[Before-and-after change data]
┌────────

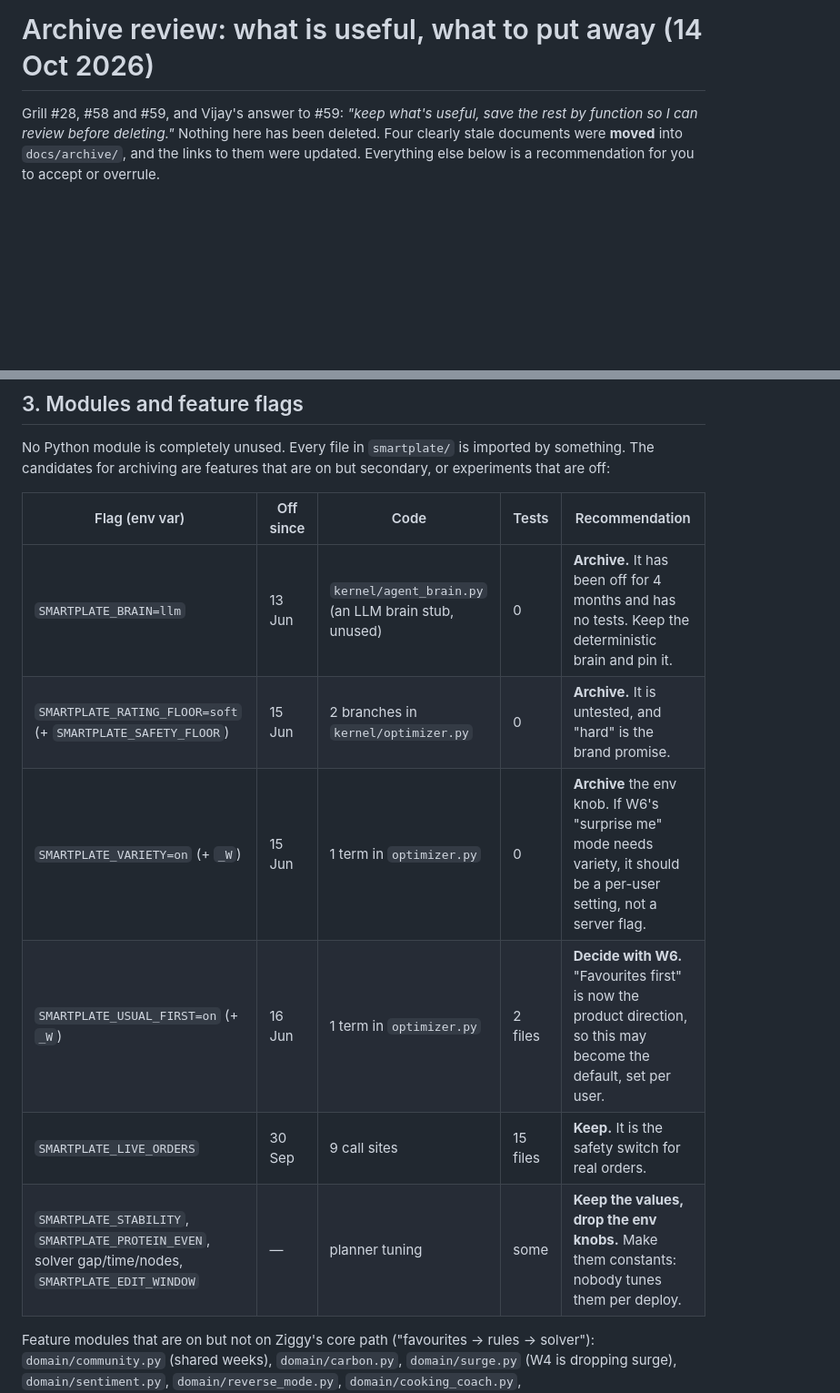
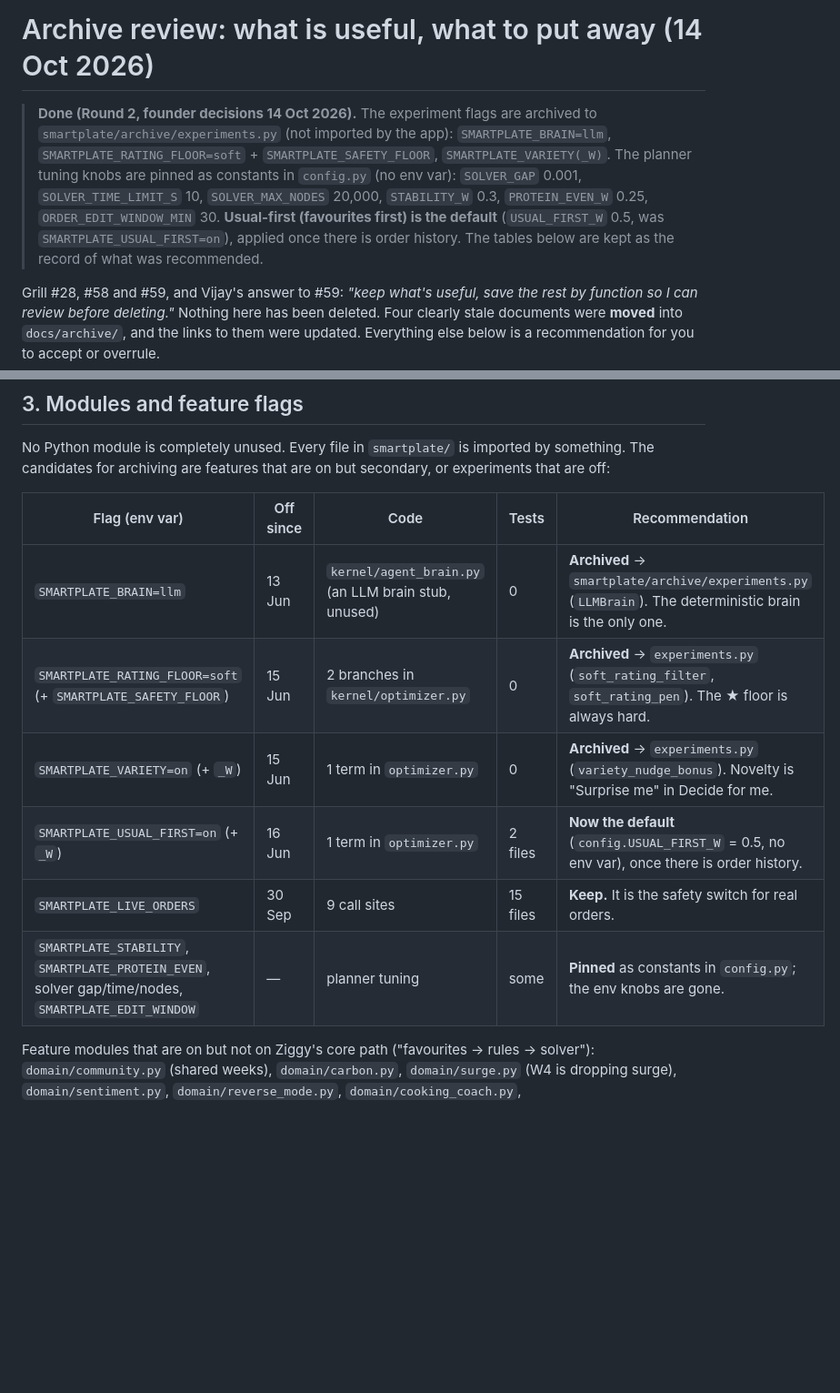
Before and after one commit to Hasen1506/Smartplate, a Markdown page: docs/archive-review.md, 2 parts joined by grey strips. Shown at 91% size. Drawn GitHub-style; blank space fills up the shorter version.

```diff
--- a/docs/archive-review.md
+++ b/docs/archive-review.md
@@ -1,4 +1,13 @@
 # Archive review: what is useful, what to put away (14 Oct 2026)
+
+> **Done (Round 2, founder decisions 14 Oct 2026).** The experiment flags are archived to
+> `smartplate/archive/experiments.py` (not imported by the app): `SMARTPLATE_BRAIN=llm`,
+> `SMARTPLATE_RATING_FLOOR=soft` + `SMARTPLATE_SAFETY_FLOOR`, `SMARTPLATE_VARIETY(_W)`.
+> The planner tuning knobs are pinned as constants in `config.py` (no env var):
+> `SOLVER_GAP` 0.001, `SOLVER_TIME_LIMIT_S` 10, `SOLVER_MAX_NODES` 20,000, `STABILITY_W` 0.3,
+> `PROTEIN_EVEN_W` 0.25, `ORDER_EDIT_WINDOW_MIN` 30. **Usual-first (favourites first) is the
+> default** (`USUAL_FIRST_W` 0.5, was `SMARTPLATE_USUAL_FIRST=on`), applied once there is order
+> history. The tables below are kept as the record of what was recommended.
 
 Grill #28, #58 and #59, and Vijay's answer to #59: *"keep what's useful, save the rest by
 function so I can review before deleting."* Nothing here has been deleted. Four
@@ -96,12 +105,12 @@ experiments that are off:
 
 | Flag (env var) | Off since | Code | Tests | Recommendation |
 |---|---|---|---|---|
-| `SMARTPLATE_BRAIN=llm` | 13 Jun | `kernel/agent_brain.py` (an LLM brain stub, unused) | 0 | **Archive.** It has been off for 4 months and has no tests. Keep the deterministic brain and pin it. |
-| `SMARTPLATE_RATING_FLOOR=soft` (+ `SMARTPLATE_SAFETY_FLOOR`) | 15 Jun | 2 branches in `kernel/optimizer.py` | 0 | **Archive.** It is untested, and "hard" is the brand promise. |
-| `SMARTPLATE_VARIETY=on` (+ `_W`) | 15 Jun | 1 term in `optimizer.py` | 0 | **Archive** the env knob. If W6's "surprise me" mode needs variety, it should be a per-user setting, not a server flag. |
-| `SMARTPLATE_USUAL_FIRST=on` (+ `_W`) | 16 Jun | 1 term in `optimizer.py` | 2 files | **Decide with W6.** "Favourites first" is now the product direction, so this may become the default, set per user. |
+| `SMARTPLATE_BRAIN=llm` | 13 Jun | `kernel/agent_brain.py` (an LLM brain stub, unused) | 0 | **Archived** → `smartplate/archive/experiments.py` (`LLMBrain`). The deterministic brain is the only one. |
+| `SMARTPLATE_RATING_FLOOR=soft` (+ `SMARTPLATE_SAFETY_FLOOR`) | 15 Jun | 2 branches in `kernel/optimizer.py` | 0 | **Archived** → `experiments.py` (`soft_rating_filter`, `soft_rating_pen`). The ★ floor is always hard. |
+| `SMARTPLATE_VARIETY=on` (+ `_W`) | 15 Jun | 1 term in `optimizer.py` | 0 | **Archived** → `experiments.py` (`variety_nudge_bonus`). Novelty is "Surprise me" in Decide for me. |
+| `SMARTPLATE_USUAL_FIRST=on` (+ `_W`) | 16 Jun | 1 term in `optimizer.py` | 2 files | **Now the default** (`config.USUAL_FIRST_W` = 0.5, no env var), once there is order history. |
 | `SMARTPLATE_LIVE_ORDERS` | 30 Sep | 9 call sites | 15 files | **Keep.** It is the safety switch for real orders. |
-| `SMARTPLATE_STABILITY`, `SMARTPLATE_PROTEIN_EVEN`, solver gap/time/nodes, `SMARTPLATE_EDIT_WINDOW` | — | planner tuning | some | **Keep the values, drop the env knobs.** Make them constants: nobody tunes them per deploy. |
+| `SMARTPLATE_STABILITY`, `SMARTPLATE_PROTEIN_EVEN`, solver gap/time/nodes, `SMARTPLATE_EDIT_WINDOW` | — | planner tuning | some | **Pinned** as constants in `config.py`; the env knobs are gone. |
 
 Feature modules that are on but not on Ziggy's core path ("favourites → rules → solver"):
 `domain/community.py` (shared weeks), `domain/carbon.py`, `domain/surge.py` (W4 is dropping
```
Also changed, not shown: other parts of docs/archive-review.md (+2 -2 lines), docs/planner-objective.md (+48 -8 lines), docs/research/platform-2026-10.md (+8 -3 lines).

└────────
┌────────

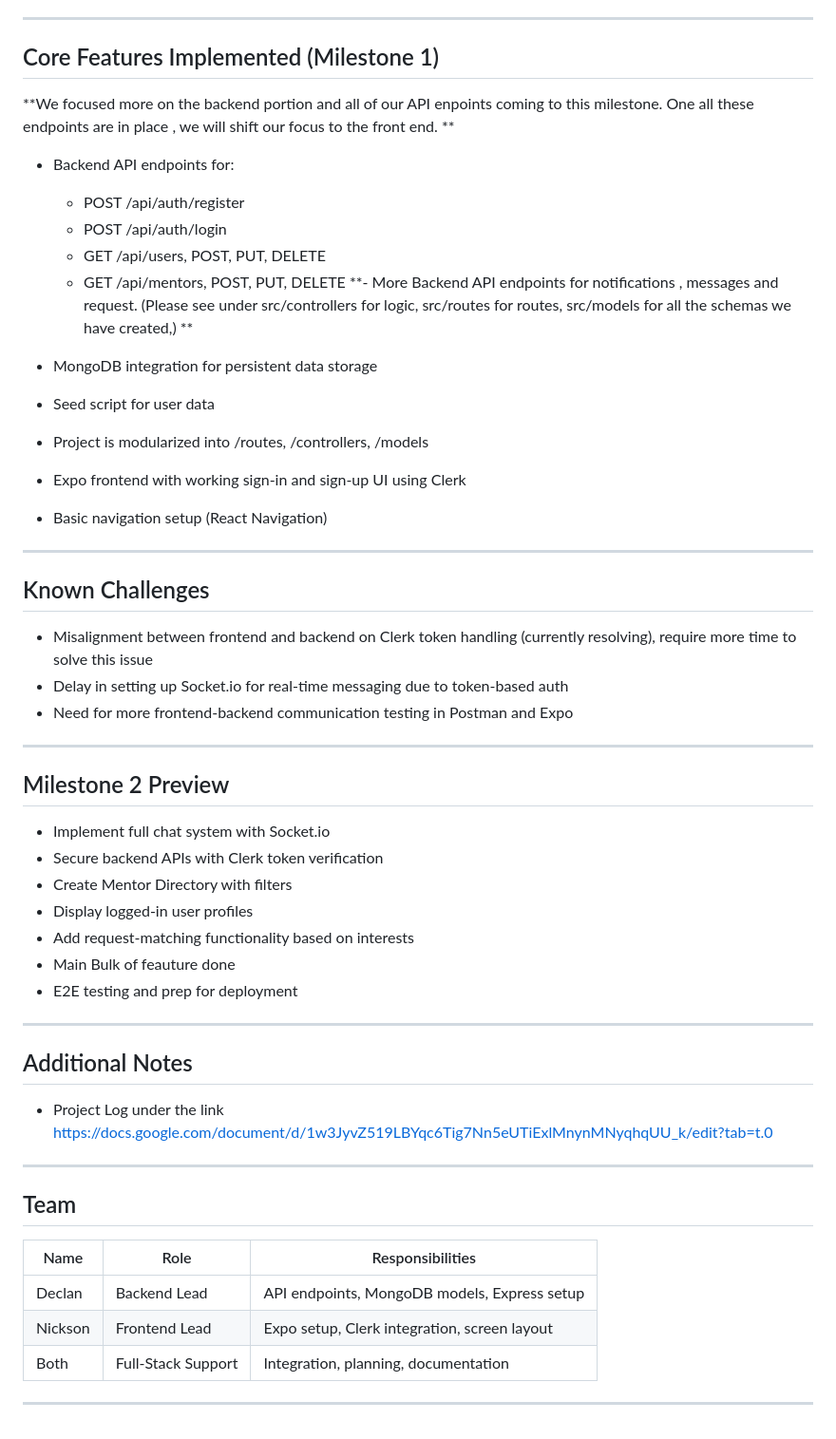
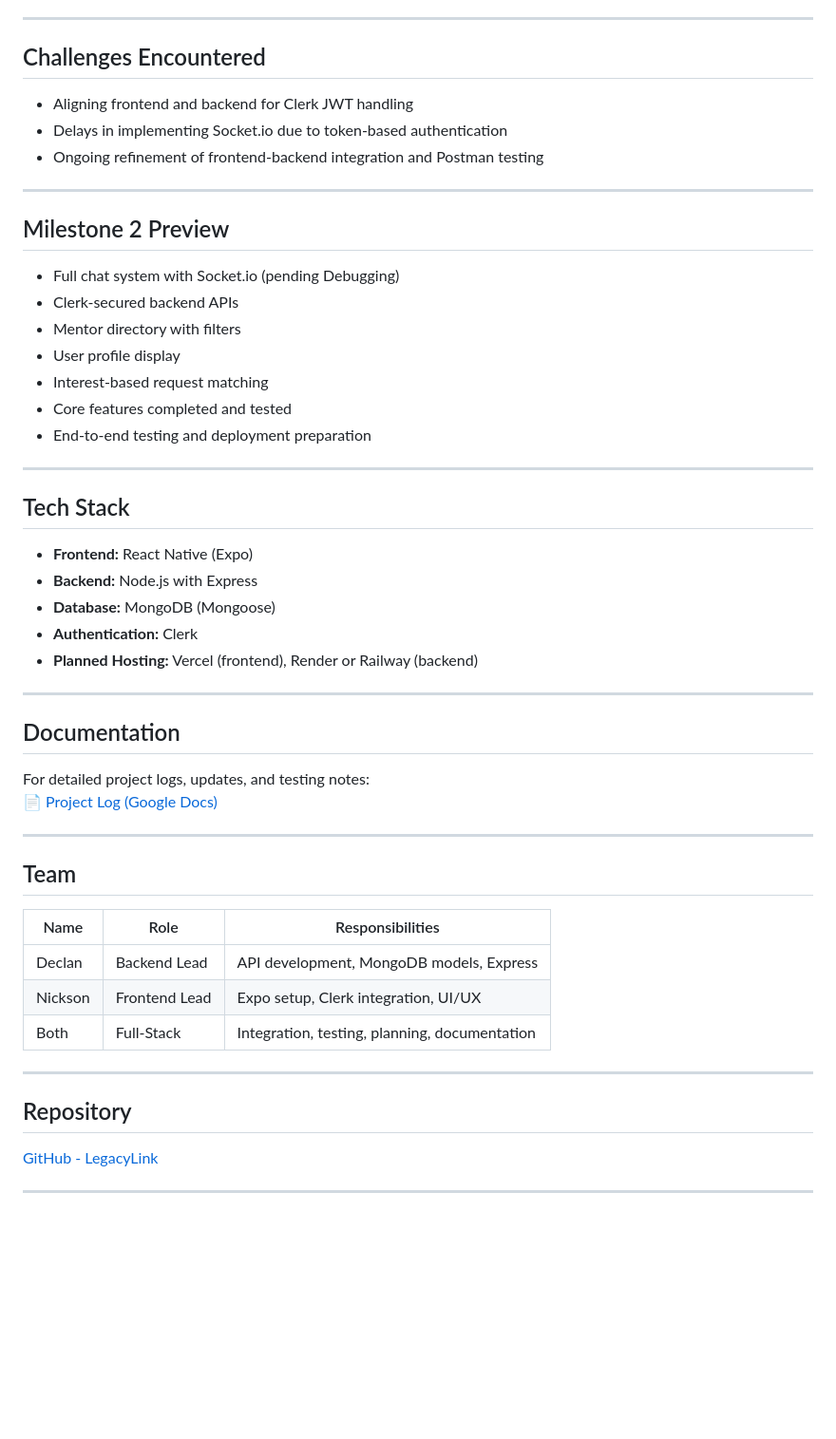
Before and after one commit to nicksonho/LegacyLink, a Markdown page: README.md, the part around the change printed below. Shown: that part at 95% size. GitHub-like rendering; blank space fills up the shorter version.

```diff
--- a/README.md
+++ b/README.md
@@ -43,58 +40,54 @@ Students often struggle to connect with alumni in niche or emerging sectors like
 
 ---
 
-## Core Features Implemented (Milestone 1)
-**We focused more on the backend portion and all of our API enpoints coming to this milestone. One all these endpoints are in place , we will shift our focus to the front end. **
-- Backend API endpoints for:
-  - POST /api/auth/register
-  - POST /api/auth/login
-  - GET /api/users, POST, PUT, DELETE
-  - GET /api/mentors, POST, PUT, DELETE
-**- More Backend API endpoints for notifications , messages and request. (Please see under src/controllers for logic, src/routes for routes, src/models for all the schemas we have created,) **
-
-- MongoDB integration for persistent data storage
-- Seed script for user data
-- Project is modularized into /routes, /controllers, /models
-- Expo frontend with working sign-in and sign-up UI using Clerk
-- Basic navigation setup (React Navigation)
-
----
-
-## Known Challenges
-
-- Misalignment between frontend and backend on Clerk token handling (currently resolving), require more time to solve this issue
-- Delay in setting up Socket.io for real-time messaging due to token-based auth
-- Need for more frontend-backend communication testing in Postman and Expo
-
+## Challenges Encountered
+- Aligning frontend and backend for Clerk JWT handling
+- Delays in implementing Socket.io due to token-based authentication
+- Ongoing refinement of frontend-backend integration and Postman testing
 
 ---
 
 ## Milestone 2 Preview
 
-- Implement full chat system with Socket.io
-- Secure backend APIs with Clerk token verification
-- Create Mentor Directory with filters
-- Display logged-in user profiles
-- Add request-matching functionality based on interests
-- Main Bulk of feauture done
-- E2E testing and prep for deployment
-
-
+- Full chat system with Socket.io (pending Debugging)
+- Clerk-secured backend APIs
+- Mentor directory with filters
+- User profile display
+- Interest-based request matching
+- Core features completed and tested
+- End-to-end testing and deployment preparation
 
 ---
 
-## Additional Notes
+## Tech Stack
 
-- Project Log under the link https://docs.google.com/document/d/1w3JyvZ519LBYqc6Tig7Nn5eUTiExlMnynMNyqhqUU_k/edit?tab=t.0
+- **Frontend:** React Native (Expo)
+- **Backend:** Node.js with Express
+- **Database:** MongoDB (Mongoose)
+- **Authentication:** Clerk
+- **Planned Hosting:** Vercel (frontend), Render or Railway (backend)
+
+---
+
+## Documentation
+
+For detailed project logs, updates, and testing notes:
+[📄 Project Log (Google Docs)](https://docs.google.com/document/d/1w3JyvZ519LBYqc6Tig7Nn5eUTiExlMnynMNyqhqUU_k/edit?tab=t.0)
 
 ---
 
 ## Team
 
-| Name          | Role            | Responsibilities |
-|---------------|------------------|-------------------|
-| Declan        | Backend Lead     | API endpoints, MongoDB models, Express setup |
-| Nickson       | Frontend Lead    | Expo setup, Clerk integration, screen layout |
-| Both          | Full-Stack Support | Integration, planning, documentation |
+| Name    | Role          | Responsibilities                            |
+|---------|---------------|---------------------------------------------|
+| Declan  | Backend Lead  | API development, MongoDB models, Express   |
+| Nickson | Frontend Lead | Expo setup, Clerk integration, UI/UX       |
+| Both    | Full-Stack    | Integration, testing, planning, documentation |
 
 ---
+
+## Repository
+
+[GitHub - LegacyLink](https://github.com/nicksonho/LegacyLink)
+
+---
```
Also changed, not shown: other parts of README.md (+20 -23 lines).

└────────
┌────────

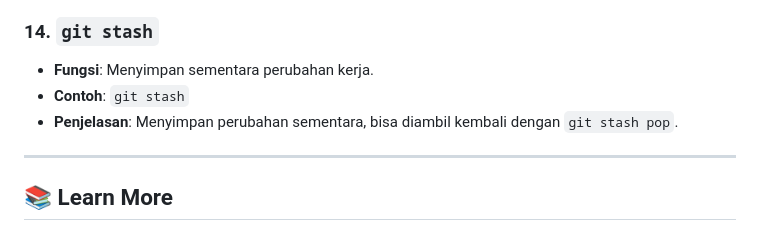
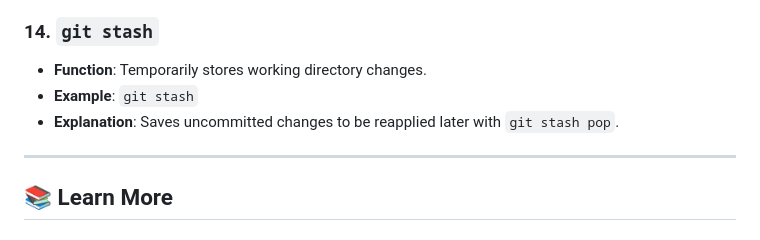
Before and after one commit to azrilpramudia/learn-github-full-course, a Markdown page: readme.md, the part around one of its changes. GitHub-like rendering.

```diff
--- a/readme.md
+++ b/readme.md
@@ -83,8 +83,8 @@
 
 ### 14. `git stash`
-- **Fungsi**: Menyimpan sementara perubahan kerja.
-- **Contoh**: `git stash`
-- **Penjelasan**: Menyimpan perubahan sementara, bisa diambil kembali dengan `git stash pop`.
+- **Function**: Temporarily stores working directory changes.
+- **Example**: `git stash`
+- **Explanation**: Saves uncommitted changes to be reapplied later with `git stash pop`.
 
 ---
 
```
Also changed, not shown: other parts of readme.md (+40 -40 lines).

└────────

▶ _BRIEF_:
Wherever a line of the data above contains "stash", copy that line.

▶ _ANSWER TO THE EXERCISE_:
 ### 14. `git stash`
-- **Contoh**: `git stash`
-- **Penjelasan**: Menyimpan perubahan sementara, bisa diambil kembali dengan `git stash pop`.
+- **Example**: `git stash`
+- **Explanation**: Saves uncommitted changes to be reapplied later with `git stash pop`.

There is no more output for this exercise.